Wesleyan Anniversary Tea Meeting. —Last night the Wesleyiin anniversary was celebrated by a tea meeting in the church, at which there was a very fair attendance,’ in spite of counter attractions in the town. Tea was dispensed by the following ladies.; Mesdames Hocldor, Weeks, G. W. Andrews, Wake, Orr, Potter, and Ling, and the Misses Causey (2), Andrews (2), Joftes, Stewart, and Carson. A public ineeting was held after the tea, at which the church was crowded._ Addresses were delivered by the chairman (Mr. John Orr), and by the Revs. Smalley, Keall, Beattie and Smith ; by Mr. Donald, a gentleman recently from Edinburgh, whose broad Scotch dialect and humorous anecdotes were very effective ; and by Messrs. Buchanan and|Collins. There was a strong choir, under Mr. Weeks, who sang several anthems in unusually good style. Altogether the meeting was a very spirited one, showing that the Wesleyans have in no way been discouraged by the recent hard times, but have rather taken fresh heart, and are going on in their work with renewed vigor. The usual votes of thanks were given at the close. “The Lady of Lyons.”— Last night the Amateur Dramatic Company achieved the greatest success in the Club’s history by their representation of “ The Lady of Lyons.” The piece was given for the benefit of Mrs. Thompson (Lizzie Lizotto), and we are glad to learn that she will secure a handsome surplusage, thanks to the many friends of the lady who crowded the benches. Mrs. Thompson took the part of Pauline, and delineated the character most admirably, being received with loud applause at every. appearance. The part, as is well known, is no light one but she supported it well throughout, and kept the attention and interest of the audience to the end. Claude Melnotte was essayed by Mr. Jacobson, and in paying him a high tribute for his pourtrayal of the the character we are guilty of no.undue flattery, for he rendered the difficult passages in the several scenes with Pauline in a manner that the most fastiduous cold scarcely have cavilled at. Widow Melnotte was undertaken by Mrs. Manh re, whose quiet acting of the part was very commendable. Mrs. Tippetts was oxcellent]as Madame Deschapelles, while the heavy part of ■ Beauseant had a fair Xponent in Mr. Poyntz. The other characters were well sustained by the members of the company.

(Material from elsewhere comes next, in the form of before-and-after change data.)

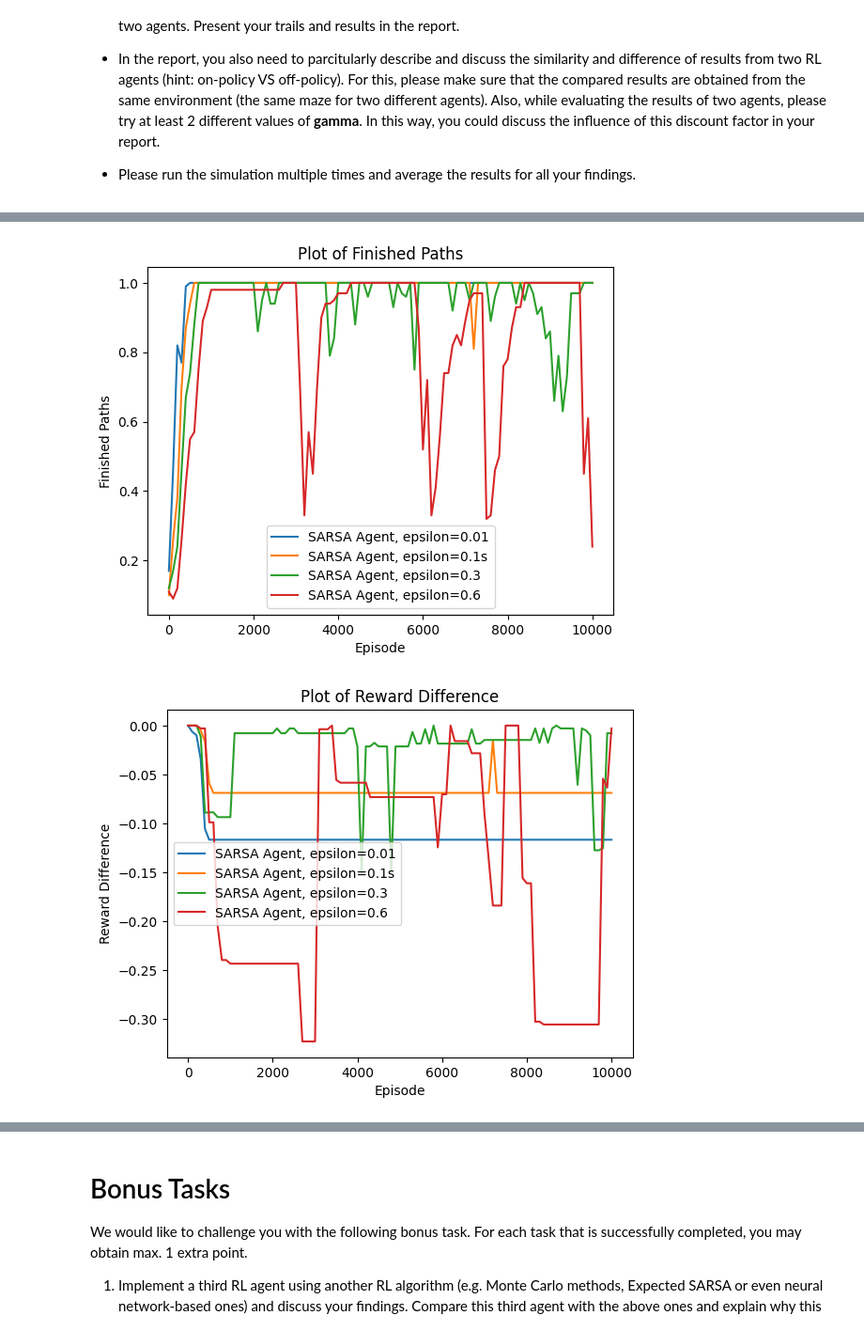
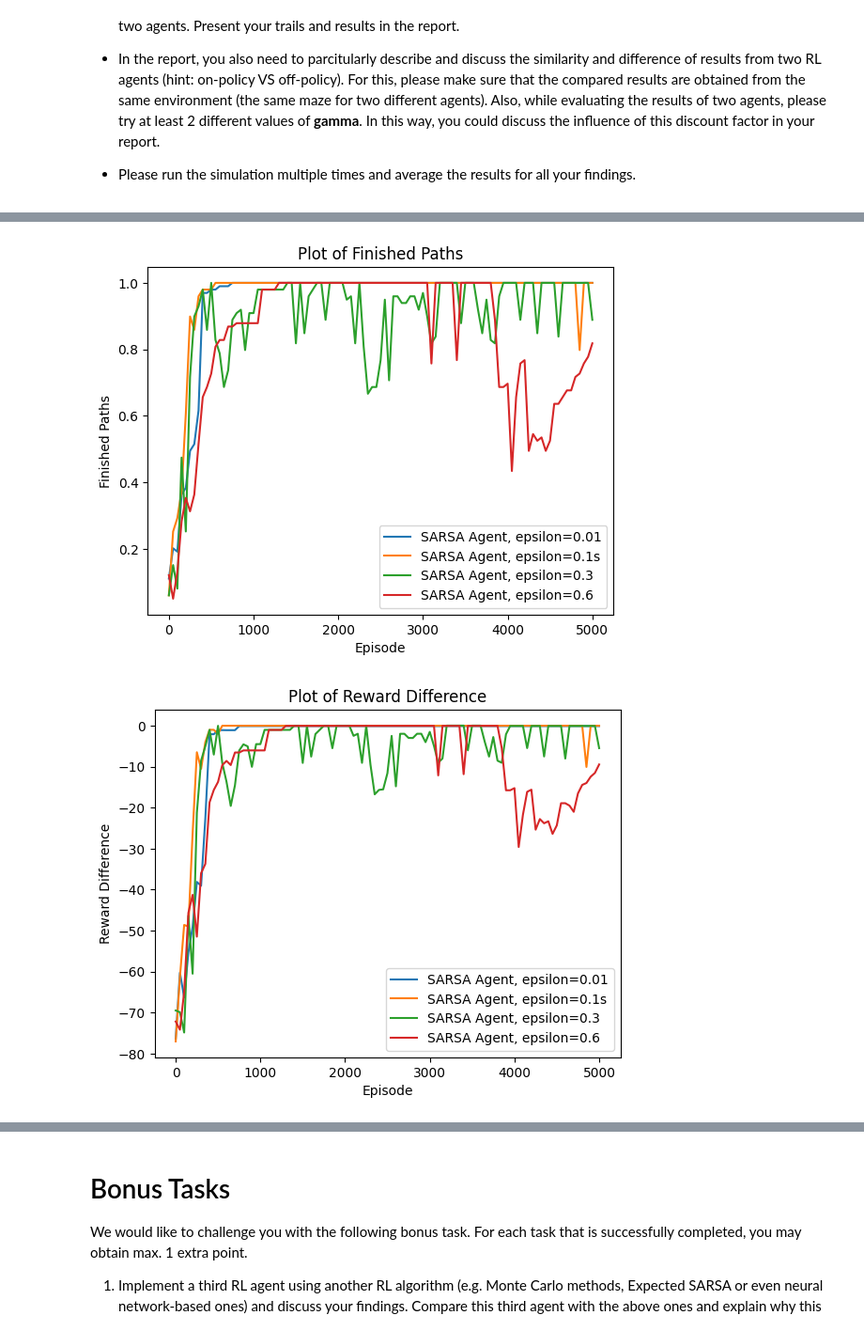
Before and after one commit to MarognaLorenzo/ApplicationOfMachineLearning, a Jupyter notebook: Assignment4/notebooks/Lorenzo.ipynb, the cells around one changed output, grey strips where cells are left out. Shown at 94% size. Saved outputs shown, nothing was run; the diff lists cells and outputs as text; code cells hidden in the pictures.

```diff
--- a/Assignment4/notebooks/Lorenzo.ipynb
+++ b/Assignment4/notebooks/Lorenzo.ipynb
@@ -412,3 +483,22 @@ def printMaze(env : TaskEnv = None, starting_position : Tuple[int, int] = None):
         env.maze.objects.agent.positions[0] = starting_position
     plt.imshow(env.render(), interpolation='nearest')
     plt.show()
+# %%
+# # TODO: run the simulation
+import dill
+
+# env3 = TaskEnv()
+# serialized_env = dill.dumps(env3)
+
+# with open('env.pkl', 'wb') as file:
+#     file.write(serialized_env)
+
+
+
+# load environment
+with open('env.pkl', 'rb') as file:
+    serialized_env = file.read()
+
+env = dill.loads(serialized_env)
+env.reset()
+printMaze(env)
@@ -415,4 +507,5 @@ def printMaze(env : TaskEnv = None, starting_position : Tuple[int, int] = None):
 # %%
-env = TaskEnv()
+# env = TaskEnv()
 env.reset()
+printMaze(env)
 # %% [output]
@@ -503,14 +601,15 @@ def plot_data(data, dimension, dimension_name):
     # Display the plot
     plt.show()
 # %%
-env = TaskEnv()
 rand_agent = RandomAgent(env, "Random Agent")
 q_agent_high = QLearnAgent(env, "QLearn Agent, gamma=0.95", discount_factor=0.95)
-q_agent_low = QLearnAgent(env, "QLearn Agent, gamma=0.5", discount_factor=0.5)
+q_agent_low = QLearnAgent(env, "QLearn Agent, gamma=0.5", discount_factor=0.7)
 sarsa_agent_high = SARSAAgent(env, "SARSA Agent, gamma=0.95", discount_factor=0.95)
-sarsa_agent_low = SARSAAgent(env, "SARSA Agent, gamma=0.5", discount_factor=0.5)
+sarsa_agent_low = SARSAAgent(env, "SARSA Agent, gamma=0.5", discount_factor=0.7)
+ex_sarsa_agent_high = ExpectedSarsa(env, "Expected SARSA Agent, gamma=0.95", discount_factor=0.95)
+ex_sarsa_agent_low = ExpectedSarsa(env, "Expected SARSA Agent, gamma=0.5", discount_factor=0.7)
 
-data = compare_agents([q_agent_high, q_agent_low, sarsa_agent_high, sarsa_agent_low], 10000, 100)
+data = compare_agents([q_agent_high, q_agent_low, sarsa_agent_high, sarsa_agent_low, ex_sarsa_agent_high, ex_sarsa_agent_low], 5000, 50)
 plot_data(data, "finished_paths", "Finished Paths")
 plot_data(data, "reward_difference", "Reward Difference")
 plot_data(data, "total_reward", "Total Reward")
@@ -521,13 +620,13 @@ plot_data(data, "total_reward", "Total Reward")
 # %%
 sarsa_agent_high = SARSAAgent(env, "SARSA Agent, epsilon=0.01", exploration_rate=0.01)
 sarsa_agent_hmid = SARSAAgent(env, "SARSA Agent, epsilon=0.1s", exploration_rate=0.1)
 sarsa_agent_lmid = SARSAAgent(env, "SARSA Agent, epsilon=0.3", exploration_rate=0.3)
 sarsa_agent_low = SARSAAgent(env, "SARSA Agent, epsilon=0.6", discount_factor=0.6)
 
-data = compare_agents([sarsa_agent_high, sarsa_agent_hmid, sarsa_agent_lmid, sarsa_agent_low], 10000, 100)
+data = compare_agents([sarsa_agent_high, sarsa_agent_hmid, sarsa_agent_lmid, sarsa_agent_low], 5000, 50)
 plot_data(data, "finished_paths", "Finished Paths")
 plot_data(data, "reward_difference", "Reward Difference")
 plot_data(data, "total_reward", "Total Reward")
 # %% [output]
-[figure, old version]
+[figure, new version]
-[figure, old version]
+[figure, new version]
```
Also changed, not shown: parts of 17 cells of this notebook.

The orchestra, under Mr. Gates, was quite up to the in; rk, and formed no mean part of the oxtert.inment. At the close of the r drama, which, as we have said, went with remarkaole success, a dance took place, and was well attended.